“I’m Jed,” I said. Mr. Parker walked over to me, and I realized that he had big lips, just like Jerico’s. He stuck out his free hand. “Nice to meet you. I’m Lonnie.”
I shook his hand. “Nice to meet you too.”
He moved away and set Annelies down. “I’ve got to go shower and change, but I look forward to getting to know you, Jed.”
I smiled and he went upstairs. Cameron assured me that he was a really nice guy, and I nodded. Seeing him hold Annelies so tightly, as if he loved her like she was his own child, had reopened some kind of wound in my heart. I wanted to cry, so I avoided Cameron’s eyes and stared at the TV.
“If you need to shower, I bet Terin’s done,” Cameron told me. “You could probably borrow some of his clothes.”
I shook my head, not trusting myself to talk.
“No offense,” Cameron said, laughing a little, “but you kinda smell like a dumpster or something.”
I took a deep breath and managed a smile. “I meant that I have clothes. I don’t need to borrow Terin’s. My clothes just need to be washed.”
Cameron’s face turned red. “Oh. Well, I can show you where the washer is.”
I told him that sounded good, so I grabbed my backpack and he led me upstairs. We went into the bathroom, which was foggy from Terin’s shower, and Cameron showed me that the washer and dryer were behind the door. “Maybe you could borrow something so you can wash the clothes you’re wearing, too.”
I agreed. He disappeared to the room that had been closed earlier in the day.
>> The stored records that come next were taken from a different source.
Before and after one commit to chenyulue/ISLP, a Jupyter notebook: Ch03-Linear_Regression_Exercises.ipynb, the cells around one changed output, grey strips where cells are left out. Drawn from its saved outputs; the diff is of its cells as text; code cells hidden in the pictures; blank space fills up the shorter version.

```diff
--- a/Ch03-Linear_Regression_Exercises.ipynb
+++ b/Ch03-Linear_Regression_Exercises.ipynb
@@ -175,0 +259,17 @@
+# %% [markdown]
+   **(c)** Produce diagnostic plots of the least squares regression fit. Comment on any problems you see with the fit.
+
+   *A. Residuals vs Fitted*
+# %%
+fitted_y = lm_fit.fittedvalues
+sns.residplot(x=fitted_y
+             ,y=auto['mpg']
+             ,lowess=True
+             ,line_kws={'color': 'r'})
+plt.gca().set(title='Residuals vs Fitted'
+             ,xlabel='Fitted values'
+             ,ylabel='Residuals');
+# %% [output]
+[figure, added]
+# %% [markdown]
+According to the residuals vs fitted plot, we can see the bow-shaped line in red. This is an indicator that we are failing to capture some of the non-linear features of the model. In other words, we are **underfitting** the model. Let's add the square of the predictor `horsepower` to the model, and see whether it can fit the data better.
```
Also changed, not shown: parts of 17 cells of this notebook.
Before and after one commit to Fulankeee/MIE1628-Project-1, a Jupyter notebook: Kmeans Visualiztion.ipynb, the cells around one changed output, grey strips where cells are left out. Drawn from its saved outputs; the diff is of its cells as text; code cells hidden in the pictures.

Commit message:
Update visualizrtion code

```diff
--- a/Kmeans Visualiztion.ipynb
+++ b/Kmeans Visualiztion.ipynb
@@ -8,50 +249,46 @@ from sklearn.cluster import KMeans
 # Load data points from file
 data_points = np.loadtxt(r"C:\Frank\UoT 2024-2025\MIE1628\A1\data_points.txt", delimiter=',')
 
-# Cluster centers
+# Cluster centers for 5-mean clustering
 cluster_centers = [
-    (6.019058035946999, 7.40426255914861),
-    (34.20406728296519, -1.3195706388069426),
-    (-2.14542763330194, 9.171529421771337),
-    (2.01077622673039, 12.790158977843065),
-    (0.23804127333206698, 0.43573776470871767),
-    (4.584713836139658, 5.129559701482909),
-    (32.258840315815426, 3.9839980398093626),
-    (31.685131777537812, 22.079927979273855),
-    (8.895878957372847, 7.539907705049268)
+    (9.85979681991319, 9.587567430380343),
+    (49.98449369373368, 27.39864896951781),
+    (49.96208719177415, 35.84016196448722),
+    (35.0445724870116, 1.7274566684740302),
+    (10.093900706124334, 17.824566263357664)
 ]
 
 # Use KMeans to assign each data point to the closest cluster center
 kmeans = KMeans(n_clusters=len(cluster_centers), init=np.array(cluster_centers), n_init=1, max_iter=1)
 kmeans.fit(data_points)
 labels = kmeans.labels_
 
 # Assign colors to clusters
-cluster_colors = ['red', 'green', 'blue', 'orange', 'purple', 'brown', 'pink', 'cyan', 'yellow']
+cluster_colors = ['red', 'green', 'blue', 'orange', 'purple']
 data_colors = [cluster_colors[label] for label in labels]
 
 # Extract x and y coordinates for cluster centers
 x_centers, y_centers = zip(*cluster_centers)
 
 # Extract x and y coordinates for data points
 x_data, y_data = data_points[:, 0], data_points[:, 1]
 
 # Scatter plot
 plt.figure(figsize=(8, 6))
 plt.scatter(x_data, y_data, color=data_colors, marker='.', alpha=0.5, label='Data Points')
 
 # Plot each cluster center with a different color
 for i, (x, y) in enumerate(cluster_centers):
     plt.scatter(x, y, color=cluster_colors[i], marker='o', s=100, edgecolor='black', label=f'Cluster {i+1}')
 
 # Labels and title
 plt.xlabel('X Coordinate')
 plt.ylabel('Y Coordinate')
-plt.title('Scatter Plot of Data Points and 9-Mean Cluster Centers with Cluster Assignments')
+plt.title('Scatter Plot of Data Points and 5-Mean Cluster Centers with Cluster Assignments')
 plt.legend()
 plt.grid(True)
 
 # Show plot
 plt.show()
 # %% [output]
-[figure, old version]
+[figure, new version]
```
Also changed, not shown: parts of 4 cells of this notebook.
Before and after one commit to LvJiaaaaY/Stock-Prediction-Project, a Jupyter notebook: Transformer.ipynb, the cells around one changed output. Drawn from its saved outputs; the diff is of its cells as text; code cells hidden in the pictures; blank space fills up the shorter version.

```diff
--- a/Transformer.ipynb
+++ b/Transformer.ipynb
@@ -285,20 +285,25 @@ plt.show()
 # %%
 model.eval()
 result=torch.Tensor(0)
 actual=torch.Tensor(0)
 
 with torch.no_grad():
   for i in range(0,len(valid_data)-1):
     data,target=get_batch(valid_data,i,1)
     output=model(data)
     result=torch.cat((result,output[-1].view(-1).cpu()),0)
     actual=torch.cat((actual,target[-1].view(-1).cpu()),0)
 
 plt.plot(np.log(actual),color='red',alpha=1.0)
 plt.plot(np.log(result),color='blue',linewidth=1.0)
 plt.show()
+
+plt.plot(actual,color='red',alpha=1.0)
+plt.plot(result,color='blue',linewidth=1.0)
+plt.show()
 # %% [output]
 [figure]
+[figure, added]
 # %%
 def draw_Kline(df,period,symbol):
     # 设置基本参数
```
I put all of my clothes that I wasn’t wearing into the washer and put soap in. When Cameron came back with clothes, he handed them to me and waited outside while I changed. The clothes actually fit me pretty well.
The washer was different than mine, so he had to show me how it worked, but once it was running, Cameron left again. I locked the door and turned on the shower. I stripped down and got in, turning up the water so that it was so warm that when it hit my stomach, my intestines shrunk back. The whole time I was in the shower, I thought about how nice these people were and how I could get used to living with them.
I really hope that I don’t have to think about home for a long, long time.